Continue reading “‘Broken’”
I think we can all agree that 2016 was rubbish, punctuated by the occasional depressing shitstorm. So far, 2017 is just bleak, barely registering on the Shrug Scale of shit-we’ve-all-just-got-to-get-used-to a.k.a. the new normal. So it’s the perfect time to turn your brain off, get grizzly and relish some zombie face-munching fun.
Welcome to Santa Clarita, a deeply boring middle-class suburbia somewhere in dull dry Southern California. Sheila and Joel are good-looking super-normal upwardly mobile estate agents (or realtors as they say over there) quickly sliding down the slippery slope into a totally ridiculous situation. Poor Sheila dies, only she doesn’t. Life goes on as normal, as best they can, while she, Joel and their teenage daughter Abby deal with the fact she is now a zombie.
Continue reading “‘Santa Clarita Diet’”
After last year’s Agatha Christie adaptation And Then There Were None, hopes were set high for short story turned into two-part drama special Witness for the Prosecution, but this was quite a different beast. No mansions, no dinner guests being offed one-by-one, no detective twirling his enviable moustaches and not a normal Christie ending. Much interfering had been done, and there wasn’t much in the way of original Christie to be seen.
We’re transported to the roaring twenties and Kim Cattrall is Ms French, a wealthy widow living it up and having a fine time with her fancy man Leonard Vole much to the disgust of her loudly disapproving maid Janet. These days Emily French would be mocked as a cougar, a woman of a certain age who is attracted to younger men and has the nerve to go after them. These prejudices are certainly represented and Emily knows her actions make her unpopular and looked-down on in high society, but she doesn’t really care. Money is a pretty good insulator against what people think of you. Cattrall, famous for a strikingly similar character in Sex and the City, is essentially playing Samantha 70 years earlier.
Continue reading “‘Witness for the Prosecution’”
I am worryingly out of fashion on the internet. As we all know by now it’s a place for spitting bile, name calling and generally being a dick. All happy, positive and sincere thoughts are banned. Despite fears that I might end up sounding like Professor Brian Cox or the fabulous theme from The Lego Movie (everything is either amazing! or awesome!) it turns out it’s easier for me to review things I like. If I enjoy something I watch I want to tell you about it. Simples.
And even though I promised myself a full year ago to get out of my tv comfort zone and try new things I still fail.
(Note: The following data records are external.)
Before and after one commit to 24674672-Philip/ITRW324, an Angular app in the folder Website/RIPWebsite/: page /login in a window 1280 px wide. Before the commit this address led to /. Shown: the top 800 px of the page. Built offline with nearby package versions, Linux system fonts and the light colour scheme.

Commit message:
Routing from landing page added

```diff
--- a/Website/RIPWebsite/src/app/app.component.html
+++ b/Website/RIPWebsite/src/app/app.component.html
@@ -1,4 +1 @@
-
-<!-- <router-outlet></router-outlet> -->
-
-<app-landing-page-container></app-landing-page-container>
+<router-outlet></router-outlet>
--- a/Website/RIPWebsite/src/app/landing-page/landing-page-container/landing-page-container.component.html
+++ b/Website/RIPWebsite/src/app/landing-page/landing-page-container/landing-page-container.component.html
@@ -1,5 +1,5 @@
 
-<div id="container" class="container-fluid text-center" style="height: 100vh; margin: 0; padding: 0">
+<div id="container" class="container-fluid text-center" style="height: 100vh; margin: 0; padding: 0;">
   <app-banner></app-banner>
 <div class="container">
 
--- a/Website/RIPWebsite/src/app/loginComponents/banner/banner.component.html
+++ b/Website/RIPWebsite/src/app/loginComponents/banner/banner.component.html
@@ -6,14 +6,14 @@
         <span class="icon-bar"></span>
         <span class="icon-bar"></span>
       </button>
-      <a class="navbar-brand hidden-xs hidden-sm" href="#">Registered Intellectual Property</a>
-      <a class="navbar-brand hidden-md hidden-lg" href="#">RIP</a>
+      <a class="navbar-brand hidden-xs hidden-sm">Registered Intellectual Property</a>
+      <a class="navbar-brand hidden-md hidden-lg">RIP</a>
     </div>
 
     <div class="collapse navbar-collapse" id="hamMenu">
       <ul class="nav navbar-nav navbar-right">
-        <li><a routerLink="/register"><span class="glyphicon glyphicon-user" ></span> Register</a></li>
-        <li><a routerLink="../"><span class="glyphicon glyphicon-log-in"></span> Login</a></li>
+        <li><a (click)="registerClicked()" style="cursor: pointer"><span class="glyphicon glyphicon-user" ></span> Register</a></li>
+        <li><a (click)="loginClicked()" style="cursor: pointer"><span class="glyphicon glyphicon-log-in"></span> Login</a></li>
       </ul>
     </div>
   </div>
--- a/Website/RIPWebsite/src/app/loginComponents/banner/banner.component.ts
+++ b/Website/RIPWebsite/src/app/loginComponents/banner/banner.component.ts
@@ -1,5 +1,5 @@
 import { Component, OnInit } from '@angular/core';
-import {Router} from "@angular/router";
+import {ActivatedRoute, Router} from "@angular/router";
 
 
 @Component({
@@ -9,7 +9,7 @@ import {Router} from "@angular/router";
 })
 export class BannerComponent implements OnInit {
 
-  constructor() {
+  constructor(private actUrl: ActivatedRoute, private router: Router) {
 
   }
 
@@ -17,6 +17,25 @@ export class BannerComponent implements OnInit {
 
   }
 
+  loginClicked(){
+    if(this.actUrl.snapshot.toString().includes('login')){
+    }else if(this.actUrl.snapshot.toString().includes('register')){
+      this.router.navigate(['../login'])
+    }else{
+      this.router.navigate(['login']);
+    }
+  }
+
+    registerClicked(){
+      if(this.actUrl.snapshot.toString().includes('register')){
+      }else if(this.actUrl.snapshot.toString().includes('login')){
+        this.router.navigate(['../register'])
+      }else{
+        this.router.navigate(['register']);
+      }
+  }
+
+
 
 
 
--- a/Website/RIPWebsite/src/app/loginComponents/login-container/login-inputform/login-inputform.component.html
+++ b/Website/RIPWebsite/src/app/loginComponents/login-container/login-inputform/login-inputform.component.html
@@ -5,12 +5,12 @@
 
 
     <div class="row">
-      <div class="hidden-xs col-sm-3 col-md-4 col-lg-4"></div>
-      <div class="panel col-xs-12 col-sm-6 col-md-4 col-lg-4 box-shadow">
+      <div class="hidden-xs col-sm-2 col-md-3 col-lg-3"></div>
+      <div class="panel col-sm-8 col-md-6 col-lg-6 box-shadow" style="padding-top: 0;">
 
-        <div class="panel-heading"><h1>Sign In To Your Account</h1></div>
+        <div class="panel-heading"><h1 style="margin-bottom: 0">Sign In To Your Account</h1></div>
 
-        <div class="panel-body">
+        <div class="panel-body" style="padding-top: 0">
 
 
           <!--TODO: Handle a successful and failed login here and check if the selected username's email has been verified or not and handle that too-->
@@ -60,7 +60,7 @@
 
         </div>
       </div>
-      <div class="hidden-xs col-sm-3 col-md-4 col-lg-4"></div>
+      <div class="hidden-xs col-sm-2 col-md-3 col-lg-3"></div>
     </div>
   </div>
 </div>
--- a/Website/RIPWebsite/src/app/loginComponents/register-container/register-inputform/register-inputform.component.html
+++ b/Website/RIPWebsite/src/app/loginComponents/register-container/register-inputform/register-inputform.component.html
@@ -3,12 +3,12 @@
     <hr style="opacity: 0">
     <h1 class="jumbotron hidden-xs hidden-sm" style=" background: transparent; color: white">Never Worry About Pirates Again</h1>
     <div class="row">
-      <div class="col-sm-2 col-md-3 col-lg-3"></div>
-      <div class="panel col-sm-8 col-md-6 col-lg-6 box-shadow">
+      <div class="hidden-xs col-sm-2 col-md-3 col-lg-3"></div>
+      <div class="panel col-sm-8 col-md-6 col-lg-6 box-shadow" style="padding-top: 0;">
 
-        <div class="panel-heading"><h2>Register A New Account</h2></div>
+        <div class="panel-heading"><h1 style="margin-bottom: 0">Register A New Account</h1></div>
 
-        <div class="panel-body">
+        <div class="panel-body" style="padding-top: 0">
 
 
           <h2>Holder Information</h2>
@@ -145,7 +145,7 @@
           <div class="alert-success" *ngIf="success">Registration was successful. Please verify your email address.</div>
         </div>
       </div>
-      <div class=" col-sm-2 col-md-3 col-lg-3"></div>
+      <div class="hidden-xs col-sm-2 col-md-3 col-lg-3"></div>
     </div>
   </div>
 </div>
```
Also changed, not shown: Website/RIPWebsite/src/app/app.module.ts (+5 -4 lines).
If you can only stand to watch 10 minutes of a programme, it can’t be worth discussing can it? And is it fair to judge a show on such a short viewing? Probably not. But dear sweet baby cheesus, sometimes 10 minutes is more than enough.
Continue reading “‘Fleabag’ and ‘Flowers’ – On the Box”